• **DATA FOR THIS TASK**:

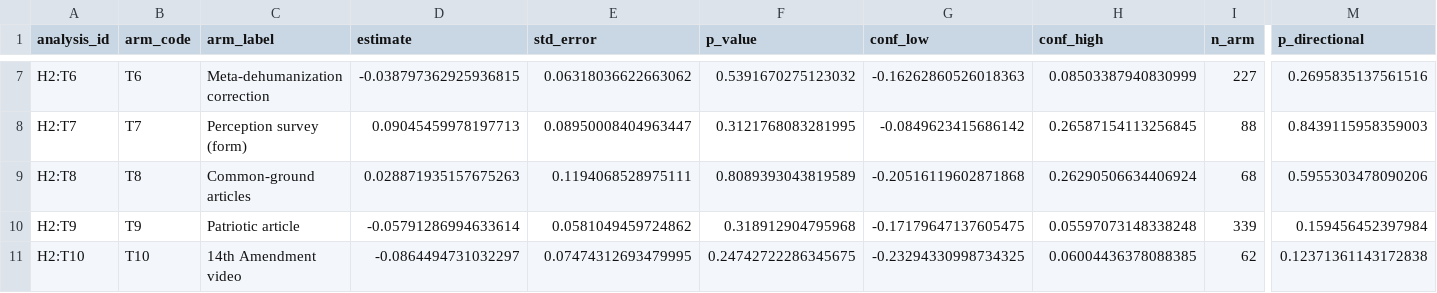
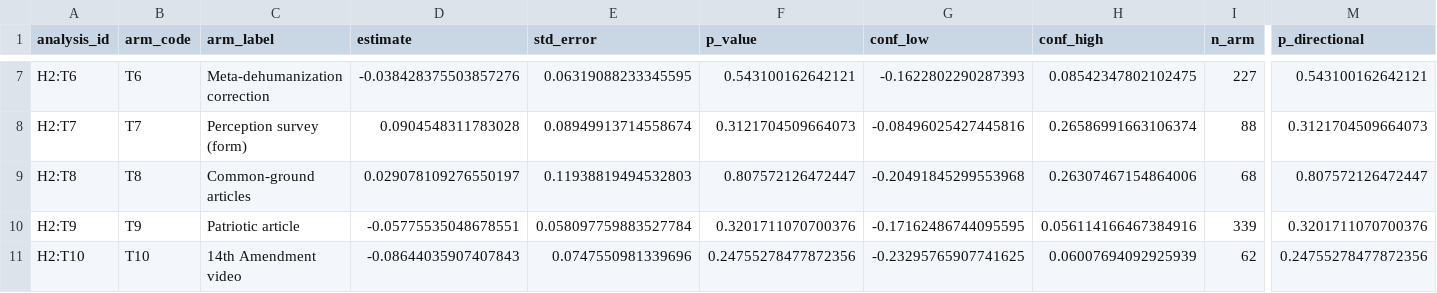
Before and after one commit to yrvelez/affective-polarization-interventions, a CSV file: results/H2_arms.csv, drawn as a sheet; only a part is shown, gaps mark what is left out; the diff covers the shown part only; the diff names each change by its address in the sheet, - before the commit and + after, or states it on an @@ line.

```diff
--- a/results/H2_arms.csv
+++ b/results/H2_arms.csv
-D7 (estimate): -0.038797362925936815
+D7 (estimate): -0.038428375503857276
-E7 (std_error): 0.06318036622663062
+E7 (std_error): 0.06319088233345595
-F7 (p_value): 0.5391670275123032
+F7 (p_value): 0.543100162642121
-G7 (conf_low): -0.16262860526018363
+G7 (conf_low): -0.1622802290287393
-H7 (conf_high): 0.08503387940830999
+H7 (conf_high): 0.08542347802102475
-M7 (p_directional): 0.2695835137561516
+M7 (p_directional): 0.543100162642121
-D8 (estimate): 0.09045459978197713
+D8 (estimate): 0.0904548311783028
-E8 (std_error): 0.08950008404963447
+E8 (std_error): 0.08949913714558674
-F8 (p_value): 0.3121768083281995
+F8 (p_value): 0.3121704509664073
-G8 (conf_low): -0.0849623415686142
+G8 (conf_low): -0.08496025427445816
-H8 (conf_high): 0.26587154113256845
+H8 (conf_high): 0.26586991663106374
-M8 (p_directional): 0.8439115958359003
+M8 (p_directional): 0.3121704509664073
-D9 (estimate): 0.028871935157675263
+D9 (estimate): 0.029078109276550197
-E9 (std_error): 0.1194068528975111
+E9 (std_error): 0.11938819494532803
-F9 (p_value): 0.8089393043819589
+F9 (p_value): 0.807572126472447
-G9 (conf_low): -0.20516119602871868
+G9 (conf_low): -0.20491845299553968
-H9 (conf_high): 0.26290506634406924
+H9 (conf_high): 0.26307467154864006
-M9 (p_directional): 0.5955303478090206
+M9 (p_directional): 0.807572126472447
-D10 (estimate): -0.05791286994633614
+D10 (estimate): -0.05775535048678551
-E10 (std_error): 0.0581049459724862
+E10 (std_error): 0.058097759883527784
-F10 (p_value): 0.318912904795968
+F10 (p_value): 0.3201711070700376
-G10 (conf_low): -0.17179647137605475
+G10 (conf_low): -0.17162486744095595
-H10 (conf_high): 0.05597073148338248
+H10 (conf_high): 0.056114166467384916
-M10 (p_directional): 0.159456452397984
+M10 (p_directional): 0.3201711070700376
-D11 (estimate): -0.0864494731032297
+D11 (estimate): -0.08644035907407843
-E11 (std_error): 0.07474312693479995
+E11 (std_error): 0.0747550981339696
-F11 (p_value): 0.24742722286345675
+F11 (p_value): 0.24755278477872356
-G11 (conf_low): -0.23294330998734325
+G11 (conf_low): -0.23295765907741625
-H11 (conf_high): 0.06004436378088385
+H11 (conf_high): 0.06007694092925939
-M11 (p_directional): 0.12371361143172838
+M11 (p_directional): 0.24755278477872356
```
Also changed, not shown: 162 edited cells elsewhere in this file, results/E2_attention_check_robustness.csv, results/H1.csv, 27 other files.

• **TASK TO CARRY OUT**:
Copy out all of the material exactly as written, without its pictures.

• **REPLY**:
Before and after one commit to yrvelez/affective-polarization-interventions, a CSV file: results/H2_arms.csv, drawn as a sheet; only a part is shown, gaps mark what is left out; the diff covers the shown part only; the diff names each change by its address in the sheet, - before the commit and + after, or states it on an @@ line.

```diff
--- a/results/H2_arms.csv
+++ b/results/H2_arms.csv
-D7 (estimate): -0.038797362925936815
+D7 (estimate): -0.038428375503857276
-E7 (std_error): 0.06318036622663062
+E7 (std_error): 0.06319088233345595
-F7 (p_value): 0.5391670275123032
+F7 (p_value): 0.543100162642121
-G7 (conf_low): -0.16262860526018363
+G7 (conf_low): -0.1622802290287393
-H7 (conf_high): 0.08503387940830999
+H7 (conf_high): 0.08542347802102475
-M7 (p_directional): 0.2695835137561516
+M7 (p_directional): 0.543100162642121
-D8 (estimate): 0.09045459978197713
+D8 (estimate): 0.0904548311783028
-E8 (std_error): 0.08950008404963447
+E8 (std_error): 0.08949913714558674
-F8 (p_value): 0.3121768083281995
+F8 (p_value): 0.3121704509664073
-G8 (conf_low): -0.0849623415686142
+G8 (conf_low): -0.08496025427445816
-H8 (conf_high): 0.26587154113256845
+H8 (conf_high): 0.26586991663106374
-M8 (p_directional): 0.8439115958359003
+M8 (p_directional): 0.3121704509664073
-D9 (estimate): 0.028871935157675263
+D9 (estimate): 0.029078109276550197
-E9 (std_error): 0.1194068528975111
+E9 (std_error): 0.11938819494532803
-F9 (p_value): 0.8089393043819589
+F9 (p_value): 0.807572126472447
-G9 (conf_low): -0.20516119602871868
+G9 (conf_low): -0.20491845299553968
-H9 (conf_high): 0.26290506634406924
+H9 (conf_high): 0.26307467154864006
-M9 (p_directional): 0.5955303478090206
+M9 (p_directional): 0.807572126472447
-D10 (estimate): -0.05791286994633614
+D10 (estimate): -0.05775535048678551
-E10 (std_error): 0.0581049459724862
+E10 (std_error): 0.058097759883527784
-F10 (p_value): 0.318912904795968
+F10 (p_value): 0.3201711070700376
-G10 (conf_low): -0.17179647137605475
+G10 (conf_low): -0.17162486744095595
-H10 (conf_high): 0.05597073148338248
+H10 (conf_high): 0.056114166467384916
-M10 (p_directional): 0.159456452397984
+M10 (p_directional): 0.3201711070700376
-D11 (estimate): -0.0864494731032297
+D11 (estimate): -0.08644035907407843
-E11 (std_error): 0.07474312693479995
+E11 (std_error): 0.0747550981339696
-F11 (p_value): 0.24742722286345675
+F11 (p_value): 0.24755278477872356
-G11 (conf_low): -0.23294330998734325
+G11 (conf_low): -0.23295765907741625
-H11 (conf_high): 0.06004436378088385
+H11 (conf_high): 0.06007694092925939
-M11 (p_directional): 0.12371361143172838
+M11 (p_directional): 0.24755278477872356
```
Also changed, not shown: 162 edited cells elsewhere in this file, results/E2_attention_check_robustness.csv, results/H1.csv, 27 other files.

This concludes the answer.